What is the intent of our science curriculum?
Our ambitious, knowledge-rich curriculum has been sequenced to equip our pupils with the knowledge and skills to ensure they are happy, healthy global citizens, ready to take their place in modern Britain. The broad and balanced curriculum is creative, coherent and inclusive and, together with our Christian values, enables the pupils to be self-motivated, independent learners.
At John Keble, we desire to give every pupil to develop scientific knowledge and conceptual understanding through the specific disciplines of biology, chemistry and physics. They will develop understanding of the nature, processes and methods of science through different types of science enquiries that help them to answer scientific questions about the world around them. Finally, pupils will be equipped with the scientific knowledge required to understand the uses and implications of science, today and for the future.

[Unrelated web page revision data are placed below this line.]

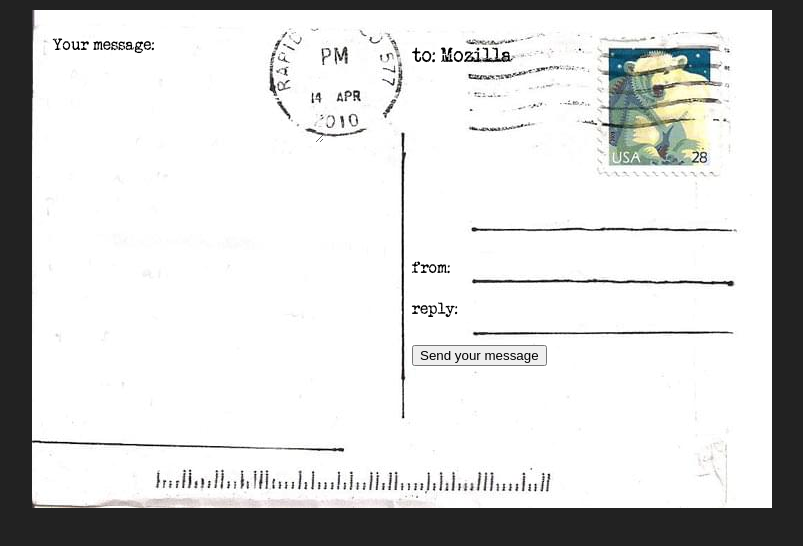
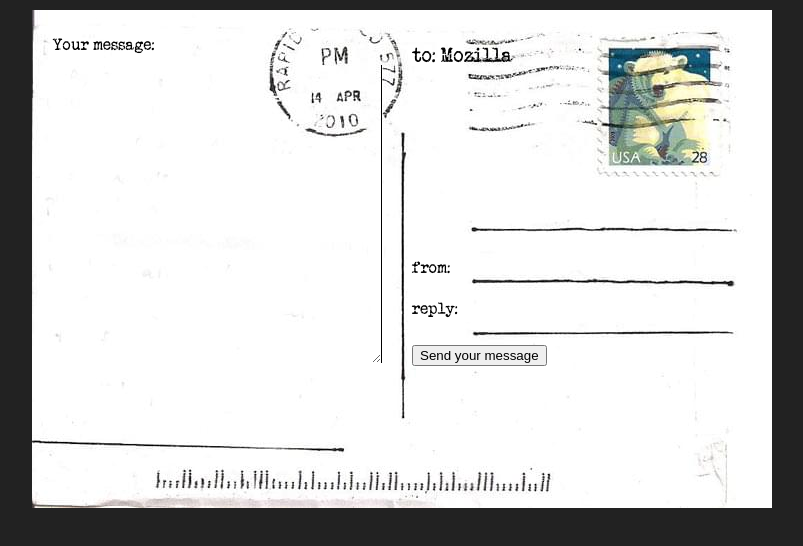
Before and after one commit to cheng-moo/Simple-Form-Project, a plain HTML site: page index.html in a window 1280 px wide. Shown: the whole page, without its empty margins (238-1041 px from the left). Drawn offline with Linux system fonts and the light colour scheme; files whose address does not match are found by name.

Commit message:
Tweaking the textarea

```diff
--- a/style.css
+++ b/style.css
@@ -57,3 +57,13 @@ input:focus, textarea:focus {
     background: rgba(0,0,0,.1);
     border-radius: 5px;
 }
+textarea {
+    display: block;
+    padding: 10px;
+    margin: 10px 0 0 -10px;
+    width: 100%;
+    height: 90%;
+    border-right: 1px solid;
+    /* resize: none; */
+    overflow: auto;
+}
```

How do we implement our science curriculum at John Keble?
When do we teach scientific enquiry skills at John Keble school?

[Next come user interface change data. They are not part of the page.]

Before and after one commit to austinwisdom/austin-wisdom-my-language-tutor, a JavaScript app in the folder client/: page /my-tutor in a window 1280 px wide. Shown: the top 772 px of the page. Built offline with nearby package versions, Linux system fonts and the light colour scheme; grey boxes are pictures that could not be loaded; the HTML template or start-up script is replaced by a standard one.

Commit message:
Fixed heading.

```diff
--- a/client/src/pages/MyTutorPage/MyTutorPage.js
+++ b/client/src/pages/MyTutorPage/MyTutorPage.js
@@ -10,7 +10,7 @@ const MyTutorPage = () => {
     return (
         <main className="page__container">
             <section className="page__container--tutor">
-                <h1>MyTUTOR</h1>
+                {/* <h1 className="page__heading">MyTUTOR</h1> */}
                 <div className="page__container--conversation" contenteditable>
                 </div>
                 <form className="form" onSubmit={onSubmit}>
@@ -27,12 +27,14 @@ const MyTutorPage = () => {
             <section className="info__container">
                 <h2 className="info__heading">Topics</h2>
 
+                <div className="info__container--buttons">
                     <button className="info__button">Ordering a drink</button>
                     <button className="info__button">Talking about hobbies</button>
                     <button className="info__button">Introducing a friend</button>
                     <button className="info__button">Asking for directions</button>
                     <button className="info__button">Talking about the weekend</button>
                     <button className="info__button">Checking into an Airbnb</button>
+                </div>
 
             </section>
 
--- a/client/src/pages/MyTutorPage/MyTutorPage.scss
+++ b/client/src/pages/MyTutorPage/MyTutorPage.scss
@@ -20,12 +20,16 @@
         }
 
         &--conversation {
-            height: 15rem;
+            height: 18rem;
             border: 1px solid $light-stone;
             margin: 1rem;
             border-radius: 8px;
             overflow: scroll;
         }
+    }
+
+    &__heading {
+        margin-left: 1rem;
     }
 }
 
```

What is the impact of our science curriculum?
The units in the science curriculum are grouped by key stage, with a suggested route organised within year groups. The substantive knowledge (i.e. the science content) will be taught in units, and the disciplinary knowledge (i.e. working scientifically) is taught in context. Hierarchical elements of working scientifically are reflected in the units and built up accordingly. Each unit is rich in vocabulary and working scientifically is woven into most lessons. The curriculum is designed to be able to support all pupils. The units are pitched so that pupils with different starting points can access them. Pupils need to have a large amount of subject knowledge stored in their long-term memory in order to become competent at any subject, and this is especially true of science, where application is often an application of knowledge. For this reason, these lessons are designed to teach science in a clear and deliberate fashion, emphasising secure content knowledge before moving on to tasks. In this approach, the teacher is the subject expert and the emphasis is on instruction and explanation, followed by deliberate practice supported by modelling, guided practice and scaffolding. Models and analogies will be used where appropriate to allow pupils to visualise or contextualise abstract ideas. At the end of each unit, pupils will be given an end of unit task. This will be an opportunity for the pupils to showcase their learning and what they have understood in a task. Class teachers will be able to use it as a tool to assess the pupils. For a more in depth look at our Science Curriculum, download the link.